"Allowing the destruction of more peatland areas is a disaster for the fight against climate change and will cement Indonesia's position as the third biggest climate polluter on the planet. With elections around the corner, the Ministries' plans look suspiciously like an attempt to satisfy the country's powerful paper and palm oil industries at the expense of the environment," said Bustar Maitar, forest campaigner, Greenpeace Southeast Asia.

One of the leading issues that Secretary Clinton reportedly wants to discuss on her four-country tour of Asia is climate change. This is especially relevant as the US and Indonesia are the second and third largest climate polluters on the planet. The vast majority of Indonesia's emissions come from deforestation and peatland drainage and conversion.
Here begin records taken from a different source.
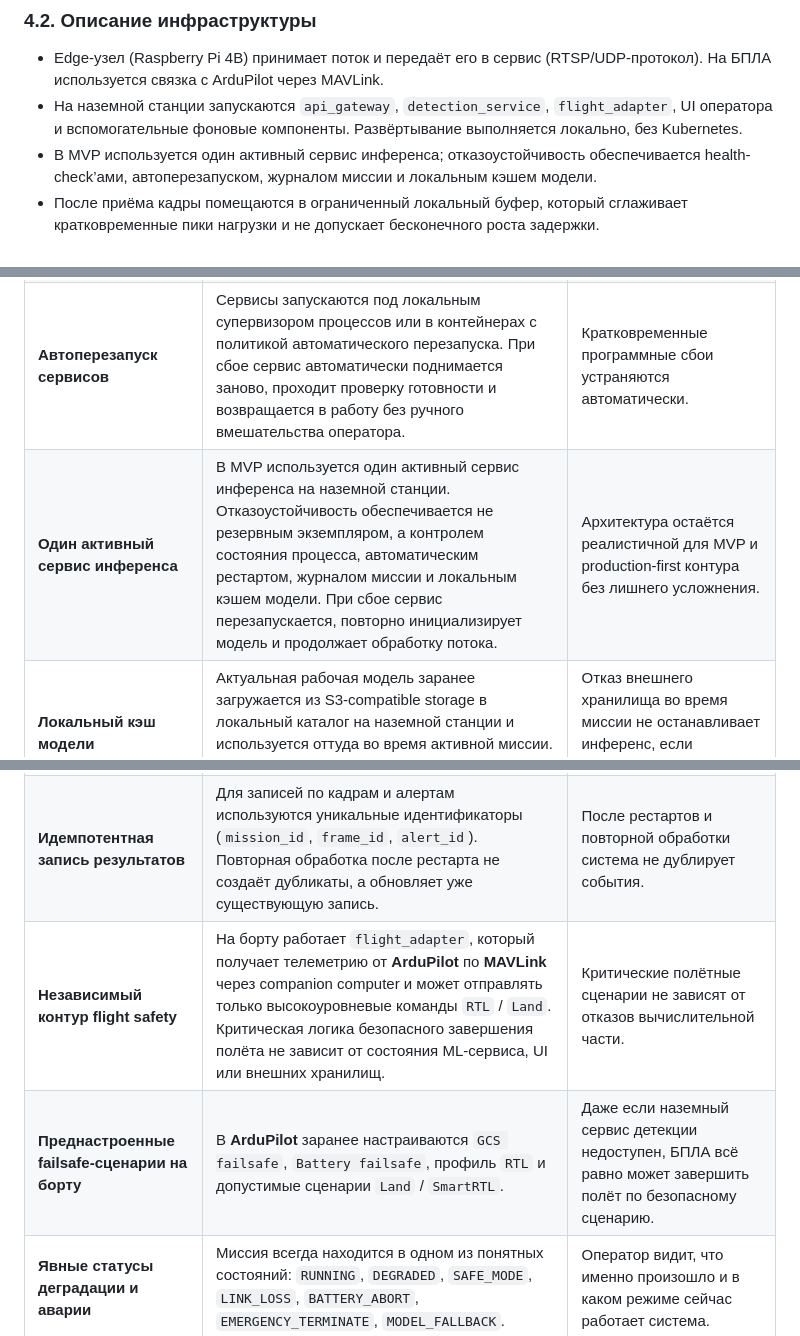
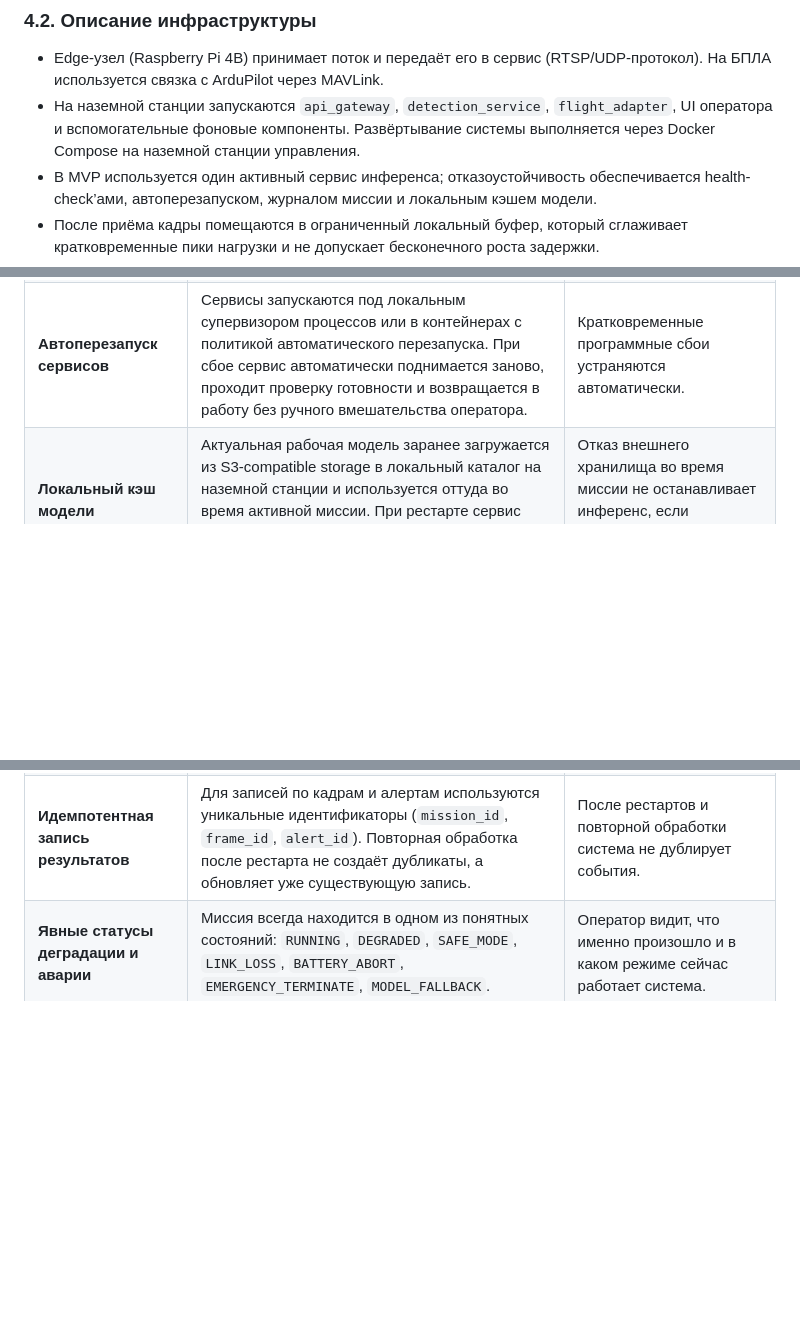
Before and after one commit to ykvnkm/Rescue-AI, a Markdown page: docs/ml_system_design_doc.md, 3 parts joined by grey strips. Rendered like a GitHub page; blank space fills up the shorter version.

Commit message:
docs: upd chapter 4

```diff
--- a/docs/ml_system_design_doc.md
+++ b/docs/ml_system_design_doc.md
@@ -533,7 +533,7 @@ FP/\min \leq 1
 ### 4.2. Описание инфраструктуры
 
 - Edge-узел (Raspberry Pi 4B) принимает поток и передаёт его в сервис (RTSP/UDP-протокол). На БПЛА используется связка с ArduPilot через MAVLink.
-- На наземной станции запускаются `api_gateway`, `detection_service`, `flight_adapter`, UI оператора и вспомогательные фоновые компоненты. Развёртывание выполняется локально, без Kubernetes.
+- На наземной станции запускаются `api_gateway`, `detection_service`, `flight_adapter`, UI оператора и вспомогательные фоновые компоненты. Развёртывание системы выполняется через Docker Compose на наземной станции управления.
 - В MVP используется один активный сервис инференса; отказоустойчивость обеспечивается health-check’ами, автоперезапуском, журналом миссии и локальным кэшем модели.
 - После приёма кадры помещаются в ограниченный локальный буфер, который сглаживает кратковременные пики нагрузки и не допускает бесконечного роста задержки.
 - Рабочая версия модели предварительно загружается из S3-compatible storage и хранится локально на наземной станции; во время активной миссии сервис инференса использует локальную копию модели.
@@ -561,13 +561,10 @@ FP/\min \leq 1
 | **Проверка живости сервисов** | Для сервисов приёма потока, инференса, постобработки и UI задаются health-check’и: отвечает ли процесс, готов ли он принимать нагрузку, появляются ли новые результаты. | Система понимает, что сервис реально работает или уже вышел из строя. |
 | **Контроль фактической активности компонентов** | Помимо проверки “жив ли процесс”, контролируются признаки реальной работы: `no_frame_duration`, `no_inference_result_duration`, `telemetry_gap_sec`, а также задержка обработки и частота алертов. Это позволяет обнаруживать не только падение процесса, но и зависание, при котором процесс формально жив, но фактически не выполняет свою функцию. | Ловятся скрытые зависания, которые не видны по обычной проверке статуса процесса. |
 | **Автоперезапуск сервисов** | Сервисы запускаются под локальным супервизором процессов или в контейнерах с политикой автоматического перезапуска. При сбое сервис автоматически поднимается заново, проходит проверку готовности и возвращается в работу без ручного вмешательства оператора. | Кратковременные программные сбои устраняются автоматически. |
-| **Один активный сервис инференса** | В MVP используется один активный сервис инференса на наземной станции. Отказоустойчивость обеспечивается не резервным экземпляром, а контролем состояния процесса, автоматическим рестартом, журналом миссии и локальным кэшем модели. При сбое сервис перезапускается, повторно инициализирует модель и продолжает обработку потока. | Архитектура остаётся реалистичной для MVP и production-first контура без лишнего усложнения. |
 | **Локальный кэш модели** | Актуальная рабочая модель заранее загружается из S3-compatible storage в локальный каталог на наземной станции и используется оттуда во время активной миссии. При рестарте сервис инференса поднимается на локальной копии модели. | Отказ внешнего хранилища во время миссии не останавливает инференс, если локальная копия уже есть. |
 | **Fallback на последнюю валидную модель** | Если новая модель не загружается, повреждена или не проходит проверку целостности, сервис инференса переключается на последнюю валидированную локальную версию и фиксирует событие `MODEL_FALLBACK`. | Миссия продолжается даже при проблеме с новым артефактом модели. |
 | **Локальное сохранение данных при отказе внешних хранилищ** | Если PostgreSQL или S3 недоступны, метаданные, ключевые кадры и события миссии временно сохраняются локально и помечаются как ожидающие синхронизации после восстановления внешней инфраструктуры. | Миссия продолжается даже при отказе внешних хранилищ. |
 | **Идемпотентная запись результатов** | Для записей по кадрам и алертам используются уникальные идентификаторы (`mission_id`, `frame_id`, `alert_id`). Повторная обработка после рестарта не создаёт дубликаты, а обновляет уже существующую запись. | После рестартов и повторной обработки система не дублирует события. |
-| **Независимый контур flight safety** | На борту работает `flight_adapter`, который получает телеметрию от **ArduPilot** по **MAVLink** через companion computer и может отправлять только высокоуровневые команды `RTL` / `Land`. Критическая логика безопасного завершения полёта не зависит от состояния ML-сервиса, UI или внешних хранилищ. | Критические полётные сценарии не зависят от отказов вычислительной части. |
-| **Преднастроенные failsafe-сценарии на борту** | В **ArduPilot** заранее настраиваются `GCS failsafe`, `Battery failsafe`, профиль `RTL` и допустимые сценарии `Land` / `SmartRTL`. | Даже если наземный сервис детекции недоступен, БПЛА всё равно может завершить полёт по безопасному сценарию. |
 | **Явные статусы деградации и аварии** | Миссия всегда находится в одном из понятных состояний: `RUNNING`, `DEGRADED`, `SAFE_MODE`, `LINK_LOSS`, `BATTERY_ABORT`, `EMERGENCY_TERMINATE`, `MODEL_FALLBACK`. | Оператор видит, что именно произошло и в каком режиме сейчас работает система. |
 
 #### 4.3.2. Сценарии отказов и действия системы
```
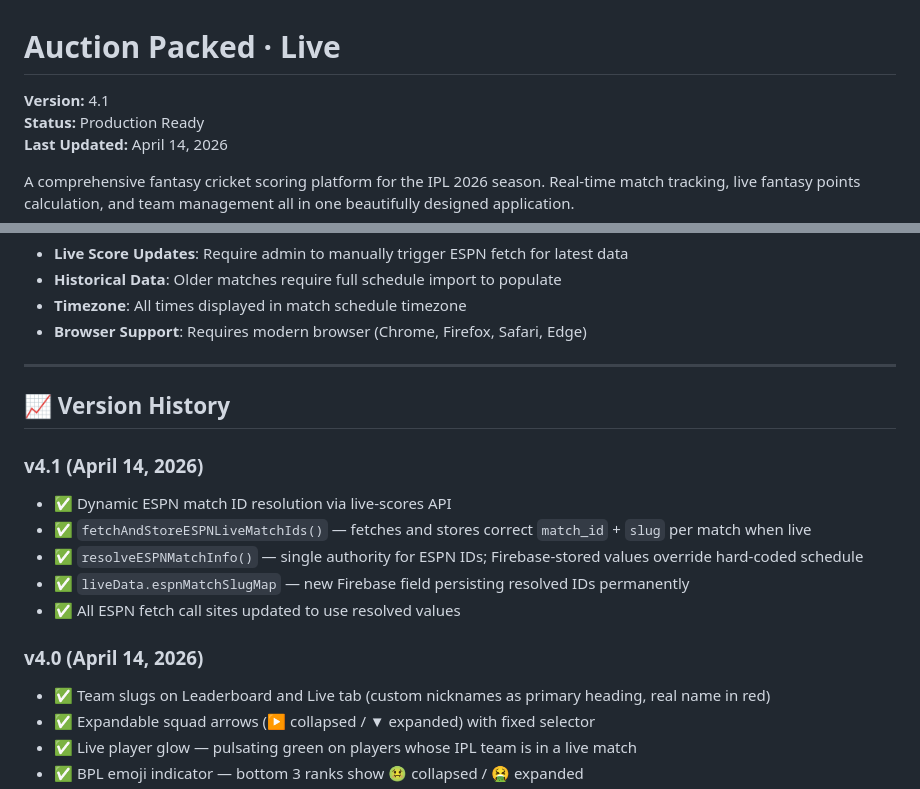
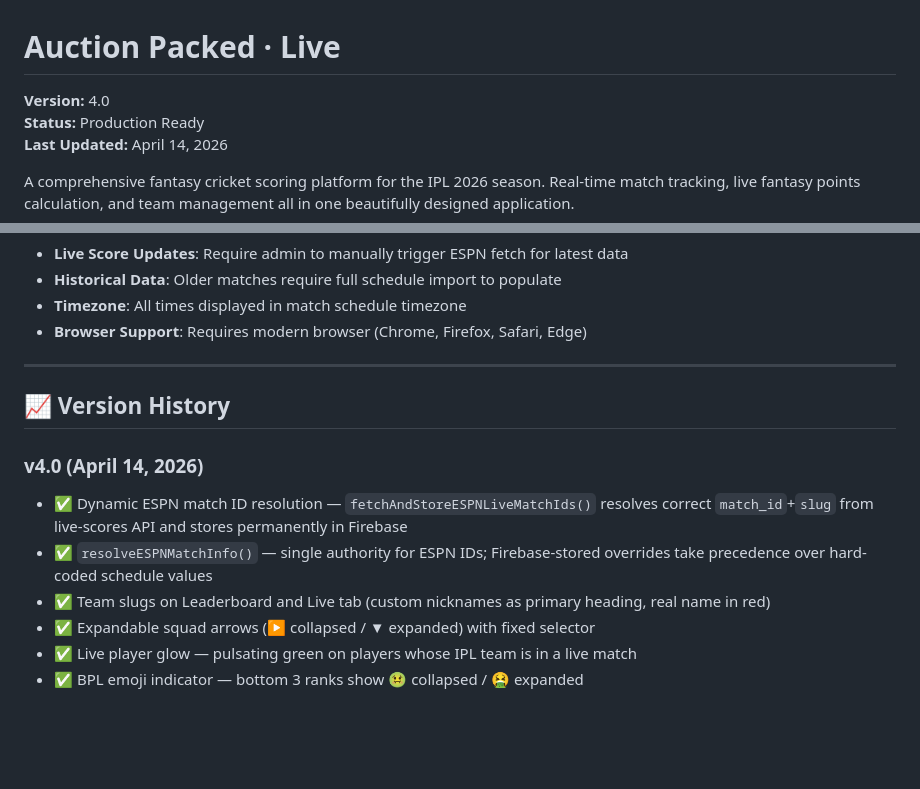
Before and after one commit to gajendravaradhan/auction-packed-sabhai, a Markdown page: README.md, 2 parts joined by grey strips. Rendered like a GitHub page; blank space fills up the shorter version.

Commit message:
Bump version to v4.0 and consolidate release docs
Co-Authored-By: Claude Sonnet 4.6 <noreply@anthropic.com>

```diff
--- a/README.md
+++ b/README.md
@@ -1,6 +1,6 @@
 # Auction Packed · Live
 
-**Version:** 4.1
+**Version:** 4.0
 **Status:** Production Ready
 **Last Updated:** April 14, 2026
 
@@ -234,14 +234,9 @@ firebase.initializeApp({
 
 ## 📈 Version History
 
-### v4.1 (April 14, 2026)
-- ✅ Dynamic ESPN match ID resolution via live-scores API
-- ✅ `fetchAndStoreESPNLiveMatchIds()` — fetches and stores correct `match_id` + `slug` per match when live
-- ✅ `resolveESPNMatchInfo()` — single authority for ESPN IDs; Firebase-stored values override hard-coded schedule
-- ✅ `liveData.espnMatchSlugMap` — new Firebase field persisting resolved IDs permanently
-- ✅ All ESPN fetch call sites updated to use resolved values
-
 ### v4.0 (April 14, 2026)
+- ✅ Dynamic ESPN match ID resolution — `fetchAndStoreESPNLiveMatchIds()` resolves correct `match_id`+`slug` from live-scores API and stores permanently in Firebase
+- ✅ `resolveESPNMatchInfo()` — single authority for ESPN IDs; Firebase-stored overrides take precedence over hard-coded schedule values
 - ✅ Team slugs on Leaderboard and Live tab (custom nicknames as primary heading, real name in red)
 - ✅ Expandable squad arrows (▶ collapsed / ▼ expanded) with fixed selector
 - ✅ Live player glow — pulsating green on players whose IPL team is in a live match
```
Also changed, not shown: LEARNINGS.md (+1 -1 lines), changes_summary.md (+26 -44 lines).
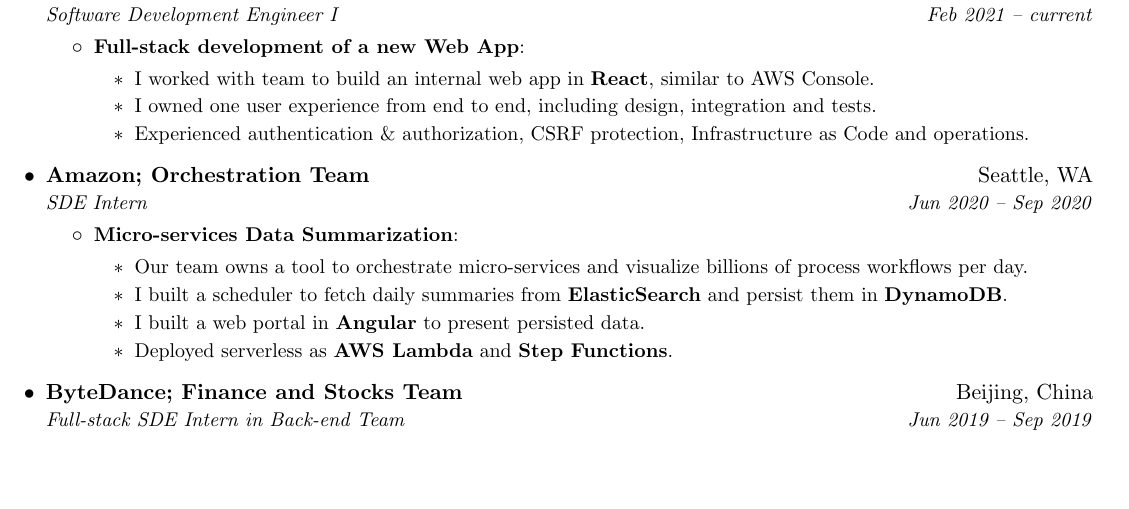
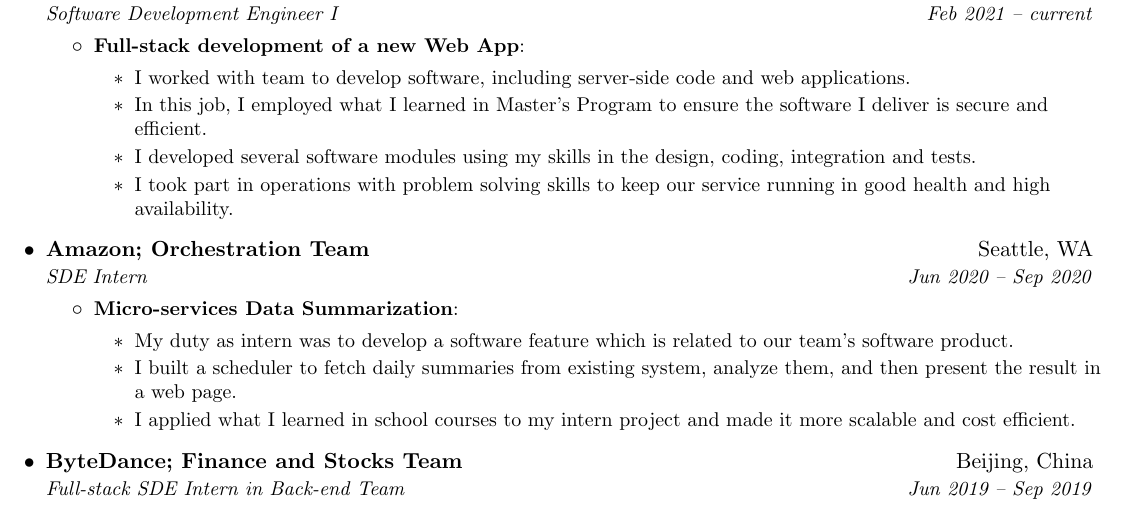
Before and after one commit to goldsail/resume, a LaTeX CV (fan_jin_resume.tex): part of the page, cut so that both start at the same text, the shorter picture padded with empty space. Compiled offline with pdfLaTeX.

Commit message:
update with job description for non-tech readers

```diff
--- a/fan_jin_resume.tex
+++ b/fan_jin_resume.tex
@@ -106,9 +106,10 @@
       \resumeItemListStart
         \resumeItem{Full-stack development of a new Web App}{
           \begin{itemize}
-            \item I worked with team to build an internal web app in \textbf{React}, similar to AWS Console.
-            \item I owned one user experience from end to end, including design, integration and tests.
-            \item Experienced authentication \& authorization, CSRF protection, Infrastructure as Code and operations.
+            \item I worked with team to develop software, including server-side code and web applications.
+            \item In this job, I employed what I learned in Master's Program to ensure the software I deliver is secure and efficient.
+            \item I developed several software modules using my skills in the design, coding, integration and tests.
+            \item I took part in operations with problem solving skills to keep our service running in good health and high availability.
           \end{itemize}
         }
       \resumeItemListEnd
@@ -119,10 +120,9 @@
       \resumeItemListStart
         \resumeItem{Micro-services Data Summarization}{
           \begin{itemize}
-            \item Our team owns a tool to orchestrate micro-services and visualize billions of process workflows per day.
-            \item I built a scheduler to fetch daily summaries from \textbf{ElasticSearch} and persist them in \textbf{DynamoDB}.
-            \item I built a web portal in \textbf{Angular} to present persisted data.
-            \item Deployed serverless as \textbf{AWS Lambda} and \textbf{Step Functions}.
+            \item My duty as intern was to develop a software feature which is related to our team's software product.
+            \item I built a scheduler to fetch daily summaries from existing system, analyze them, and then present the result in a web page.
+            \item I applied what I learned in school courses to my intern project and made it more scalable and cost efficient.
           \end{itemize}
         }
       \resumeItemListEnd
```
Also changed, not shown: .github/workflows/build.yml (+1 -1 lines).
"We warmly welcome Madam Secretary Clinton to Indonesia, especially as President Obama's new administration is showing positive signs that it is serious about tackling climate change", said Maitar. "This is a global problem, and it requires global action to solve it. That means deep emission cuts for developed countries like the US, and a global fund to stop deforestation in developing countries like Indonesia."

Indonesia's economic development need not come at the expense of its future and its forests. Standing forests are a tremendous carbon storehouse and offer many more economic opportunities standing than cleared and burnt.

Greenpeace is calling on industrialised nations to fund the US$15-30 billion per annum that experts estimate is needed to protect the world's rapidly diminishing forests and to reduce greenhouse gas emissions from deforestation. Strong leadership from the US, and partnership with large developing nations such as Indonesia, are essential to reaching an agreement at the critical UN Climate Talks to be held in Copenhagen, Denmark, at the end of this year.

"Only by all nations taking immediate action can we avoid catastrophic climate change. Secretary Clinton and President Yudhoyono must show this global leadership. President Yudhoyono must control his Ministries and declare an immediate moratorium on conversion of Indonesia's forests and peatlands. Only then will Indonesia benefit from international assistance in terms of funding and expertise for the effective implementation of the moratorium", urged Maitar.

 Greenpeace is an independent, global campaigning organisation that acts to change attitudes and behaviour, to protect and conserve the environment, and to promote peace.

Other contacts: Bustar Maitar, Forest campaigner, Greenpeace Southeast Asia, +6281344666135 Martin Baker, Communications Manager (Asia), Greenpeace International, +6281315829513